_Required work_: Leave out the images and repeat every entry below exactly.

━━ Material provided

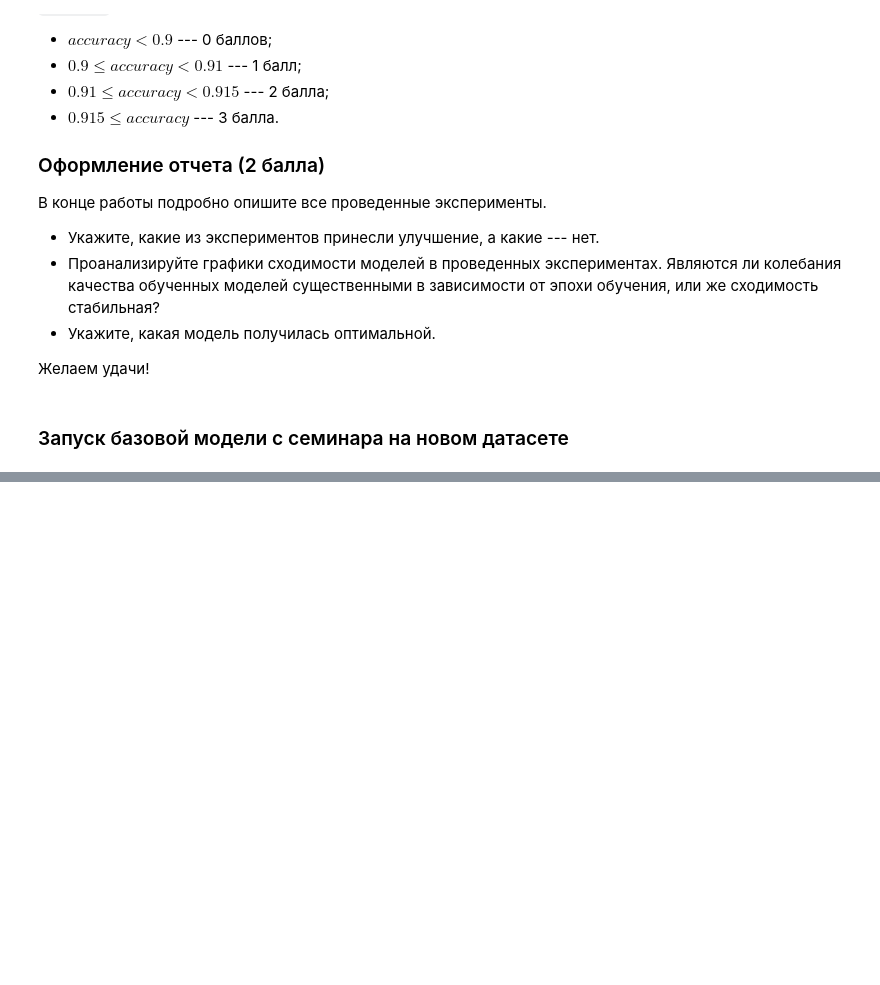
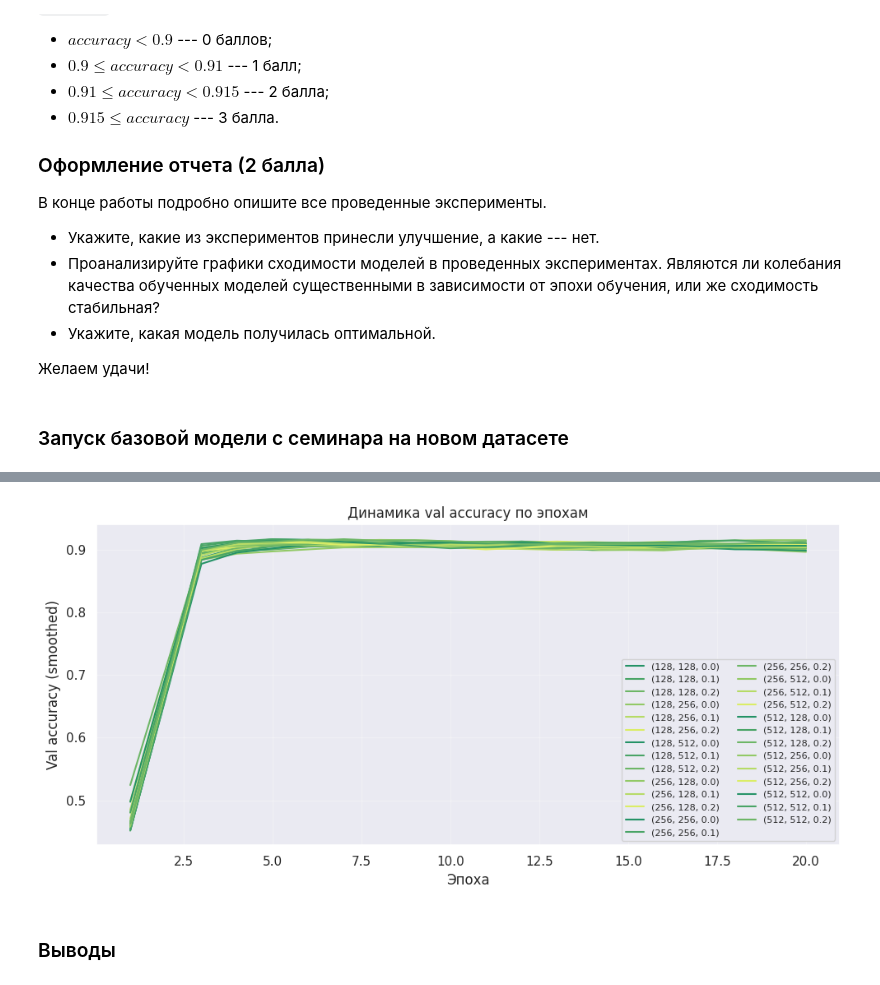
Before and after one commit to andrey-malofeykin/dls-2025, a Jupyter notebook: homeworks/002/hw_text_classification.ipynb, the cells around one changed output, grey strips where cells are left out. Drawn from its saved outputs; the diff is of its cells as text; code cells hidden in the pictures; blank space fills up the shorter version.

```diff
--- a/homeworks/002/hw_text_classification.ipynb
+++ b/homeworks/002/hw_text_classification.ipynb
@@ -729,0 +573,32 @@ print_acc(acc_concat)
+# %%
+import numpy as np
+import matplotlib.pyplot as plt
+
+# функция сглаживания (если её ещё нет)
+def smooth(x, k=3):
+    if k <= 1:
+        return np.asarray(x)
+    x = np.asarray(x)
+    pad = k // 2
+    xpad = np.pad(x, (pad, pad), mode='edge')
+    kernel = np.ones(k) / k
+    return np.convolve(xpad, kernel, mode='valid')
+
+plt.figure(figsize=(10, 5))
+for key, d in acc_type.items():
+    series = d  # d — это список accuracy
+    y = smooth(series, k=3)
+    epochs = range(1, len(y) + 1)
+    plt.plot(epochs, y, label=str(key))
+
+plt.xlabel('Эпоха')
+plt.ylabel('Val accuracy (smoothed)')
+plt.title('Динамика val accuracy по эпохам')
+plt.grid(True, alpha=0.3)
+plt.legend(ncol=2, fontsize=8)
+plt.tight_layout()
+plt.show()
+# %% [output]
+[figure, added]
+# %% [markdown]
+### Выводы
```
Also changed, not shown: parts of 38 cells of this notebook.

━━━━

_Your response_:
Before and after one commit to andrey-malofeykin/dls-2025, a Jupyter notebook: homeworks/002/hw_text_classification.ipynb, the cells around one changed output, grey strips where cells are left out. Drawn from its saved outputs; the diff is of its cells as text; code cells hidden in the pictures; blank space fills up the shorter version.

```diff
--- a/homeworks/002/hw_text_classification.ipynb
+++ b/homeworks/002/hw_text_classification.ipynb
@@ -729,0 +573,32 @@ print_acc(acc_concat)
+# %%
+import numpy as np
+import matplotlib.pyplot as plt
+
+# функция сглаживания (если её ещё нет)
+def smooth(x, k=3):
+    if k <= 1:
+        return np.asarray(x)
+    x = np.asarray(x)
+    pad = k // 2
+    xpad = np.pad(x, (pad, pad), mode='edge')
+    kernel = np.ones(k) / k
+    return np.convolve(xpad, kernel, mode='valid')
+
+plt.figure(figsize=(10, 5))
+for key, d in acc_type.items():
+    series = d  # d — это список accuracy
+    y = smooth(series, k=3)
+    epochs = range(1, len(y) + 1)
+    plt.plot(epochs, y, label=str(key))
+
+plt.xlabel('Эпоха')
+plt.ylabel('Val accuracy (smoothed)')
+plt.title('Динамика val accuracy по эпохам')
+plt.grid(True, alpha=0.3)
+plt.legend(ncol=2, fontsize=8)
+plt.tight_layout()
+plt.show()
+# %% [output]
+[figure, added]
+# %% [markdown]
+### Выводы
```
Also changed, not shown: parts of 38 cells of this notebook.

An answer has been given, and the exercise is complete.